◆ **WHAT TO DO**: Could you write out the records below exactly as they appear?

◆ **Version comparison data**:
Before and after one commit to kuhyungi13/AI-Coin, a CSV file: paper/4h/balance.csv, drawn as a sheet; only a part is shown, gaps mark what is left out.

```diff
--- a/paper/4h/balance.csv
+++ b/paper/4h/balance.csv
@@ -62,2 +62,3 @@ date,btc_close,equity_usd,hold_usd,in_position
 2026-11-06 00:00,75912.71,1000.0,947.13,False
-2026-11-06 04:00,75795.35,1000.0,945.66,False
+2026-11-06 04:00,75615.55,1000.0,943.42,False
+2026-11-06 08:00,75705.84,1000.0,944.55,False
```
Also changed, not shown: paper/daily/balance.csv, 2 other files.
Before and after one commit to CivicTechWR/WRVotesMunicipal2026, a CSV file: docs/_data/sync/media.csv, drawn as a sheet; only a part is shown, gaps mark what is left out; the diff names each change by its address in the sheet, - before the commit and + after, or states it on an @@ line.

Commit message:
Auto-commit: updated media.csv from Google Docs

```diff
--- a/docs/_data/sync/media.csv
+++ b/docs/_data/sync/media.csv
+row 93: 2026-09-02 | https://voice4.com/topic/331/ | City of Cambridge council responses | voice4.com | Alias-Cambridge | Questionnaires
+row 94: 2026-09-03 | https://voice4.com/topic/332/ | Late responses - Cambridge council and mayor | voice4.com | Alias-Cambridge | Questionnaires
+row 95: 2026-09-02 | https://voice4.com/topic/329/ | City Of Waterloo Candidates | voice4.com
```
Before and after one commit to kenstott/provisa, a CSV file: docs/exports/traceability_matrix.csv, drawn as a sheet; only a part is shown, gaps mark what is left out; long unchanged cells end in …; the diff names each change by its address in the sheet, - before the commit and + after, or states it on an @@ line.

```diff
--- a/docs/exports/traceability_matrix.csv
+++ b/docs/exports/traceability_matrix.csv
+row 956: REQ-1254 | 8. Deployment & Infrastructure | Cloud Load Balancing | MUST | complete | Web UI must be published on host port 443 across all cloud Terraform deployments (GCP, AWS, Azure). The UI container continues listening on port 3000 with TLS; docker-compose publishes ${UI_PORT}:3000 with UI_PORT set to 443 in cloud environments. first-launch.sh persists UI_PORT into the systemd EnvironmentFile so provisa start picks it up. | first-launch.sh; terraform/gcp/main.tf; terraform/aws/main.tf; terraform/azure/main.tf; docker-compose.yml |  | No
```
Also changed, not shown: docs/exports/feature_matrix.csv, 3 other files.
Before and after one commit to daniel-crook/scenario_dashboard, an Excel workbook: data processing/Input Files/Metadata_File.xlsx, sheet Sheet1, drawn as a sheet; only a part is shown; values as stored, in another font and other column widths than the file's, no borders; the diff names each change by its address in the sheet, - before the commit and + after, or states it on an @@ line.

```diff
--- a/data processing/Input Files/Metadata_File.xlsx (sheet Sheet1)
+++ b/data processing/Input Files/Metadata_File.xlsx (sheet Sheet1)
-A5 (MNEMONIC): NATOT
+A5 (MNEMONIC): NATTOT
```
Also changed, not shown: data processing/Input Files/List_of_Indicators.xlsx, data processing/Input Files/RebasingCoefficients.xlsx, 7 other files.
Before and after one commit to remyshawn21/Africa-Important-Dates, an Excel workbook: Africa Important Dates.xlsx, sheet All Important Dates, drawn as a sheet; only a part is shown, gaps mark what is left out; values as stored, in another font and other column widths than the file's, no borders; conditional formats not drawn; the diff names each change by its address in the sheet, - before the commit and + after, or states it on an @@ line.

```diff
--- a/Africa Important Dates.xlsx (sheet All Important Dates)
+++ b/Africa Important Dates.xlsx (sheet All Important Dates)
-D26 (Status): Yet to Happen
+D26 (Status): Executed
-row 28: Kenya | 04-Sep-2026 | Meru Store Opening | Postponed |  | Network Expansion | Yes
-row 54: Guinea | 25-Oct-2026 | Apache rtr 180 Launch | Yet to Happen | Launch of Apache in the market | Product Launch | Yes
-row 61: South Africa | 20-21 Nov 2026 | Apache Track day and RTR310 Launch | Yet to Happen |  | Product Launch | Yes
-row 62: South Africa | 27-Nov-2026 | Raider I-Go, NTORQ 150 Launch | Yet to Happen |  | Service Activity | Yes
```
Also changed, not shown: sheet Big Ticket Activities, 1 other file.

◆ **SOLUTION TO THE PROBLEM**:
Before and after one commit to kuhyungi13/AI-Coin, a CSV file: paper/4h/balance.csv, drawn as a sheet; only a part is shown, gaps mark what is left out.

```diff
--- a/paper/4h/balance.csv
+++ b/paper/4h/balance.csv
@@ -62,2 +62,3 @@ date,btc_close,equity_usd,hold_usd,in_position
 2026-11-06 00:00,75912.71,1000.0,947.13,False
-2026-11-06 04:00,75795.35,1000.0,945.66,False
+2026-11-06 04:00,75615.55,1000.0,943.42,False
+2026-11-06 08:00,75705.84,1000.0,944.55,False
```
Also changed, not shown: paper/daily/balance.csv, 2 other files.
Before and after one commit to CivicTechWR/WRVotesMunicipal2026, a CSV file: docs/_data/sync/media.csv, drawn as a sheet; only a part is shown, gaps mark what is left out; the diff names each change by its address in the sheet, - before the commit and + after, or states it on an @@ line.

Commit message:
Auto-commit: updated media.csv from Google Docs

```diff
--- a/docs/_data/sync/media.csv
+++ b/docs/_data/sync/media.csv
+row 93: 2026-09-02 | https://voice4.com/topic/331/ | City of Cambridge council responses | voice4.com | Alias-Cambridge | Questionnaires
+row 94: 2026-09-03 | https://voice4.com/topic/332/ | Late responses - Cambridge council and mayor | voice4.com | Alias-Cambridge | Questionnaires
+row 95: 2026-09-02 | https://voice4.com/topic/329/ | City Of Waterloo Candidates | voice4.com
```
Before and after one commit to kenstott/provisa, a CSV file: docs/exports/traceability_matrix.csv, drawn as a sheet; only a part is shown, gaps mark what is left out; long unchanged cells end in …; the diff names each change by its address in the sheet, - before the commit and + after, or states it on an @@ line.

```diff
--- a/docs/exports/traceability_matrix.csv
+++ b/docs/exports/traceability_matrix.csv
+row 956: REQ-1254 | 8. Deployment & Infrastructure | Cloud Load Balancing | MUST | complete | Web UI must be published on host port 443 across all cloud Terraform deployments (GCP, AWS, Azure). The UI container continues listening on port 3000 with TLS; docker-compose publishes ${UI_PORT}:3000 with UI_PORT set to 443 in cloud environments. first-launch.sh persists UI_PORT into the systemd EnvironmentFile so provisa start picks it up. | first-launch.sh; terraform/gcp/main.tf; terraform/aws/main.tf; terraform/azure/main.tf; docker-compose.yml |  | No
```
Also changed, not shown: docs/exports/feature_matrix.csv, 3 other files.
Before and after one commit to daniel-crook/scenario_dashboard, an Excel workbook: data processing/Input Files/Metadata_File.xlsx, sheet Sheet1, drawn as a sheet; only a part is shown; values as stored, in another font and other column widths than the file's, no borders; the diff names each change by its address in the sheet, - before the commit and + after, or states it on an @@ line.

```diff
--- a/data processing/Input Files/Metadata_File.xlsx (sheet Sheet1)
+++ b/data processing/Input Files/Metadata_File.xlsx (sheet Sheet1)
-A5 (MNEMONIC): NATOT
+A5 (MNEMONIC): NATTOT
```
Also changed, not shown: data processing/Input Files/List_of_Indicators.xlsx, data processing/Input Files/RebasingCoefficients.xlsx, 7 other files.
Before and after one commit to remyshawn21/Africa-Important-Dates, an Excel workbook: Africa Important Dates.xlsx, sheet All Important Dates, drawn as a sheet; only a part is shown, gaps mark what is left out; values as stored, in another font and other column widths than the file's, no borders; conditional formats not drawn; the diff names each change by its address in the sheet, - before the commit and + after, or states it on an @@ line.

```diff
--- a/Africa Important Dates.xlsx (sheet All Important Dates)
+++ b/Africa Important Dates.xlsx (sheet All Important Dates)
-D26 (Status): Yet to Happen
+D26 (Status): Executed
-row 28: Kenya | 04-Sep-2026 | Meru Store Opening | Postponed |  | Network Expansion | Yes
-row 54: Guinea | 25-Oct-2026 | Apache rtr 180 Launch | Yet to Happen | Launch of Apache in the market | Product Launch | Yes
-row 61: South Africa | 20-21 Nov 2026 | Apache Track day and RTR310 Launch | Yet to Happen |  | Product Launch | Yes
-row 62: South Africa | 27-Nov-2026 | Raider I-Go, NTORQ 150 Launch | Yet to Happen |  | Service Activity | Yes
```
Also changed, not shown: sheet Big Ticket Activities, 1 other file.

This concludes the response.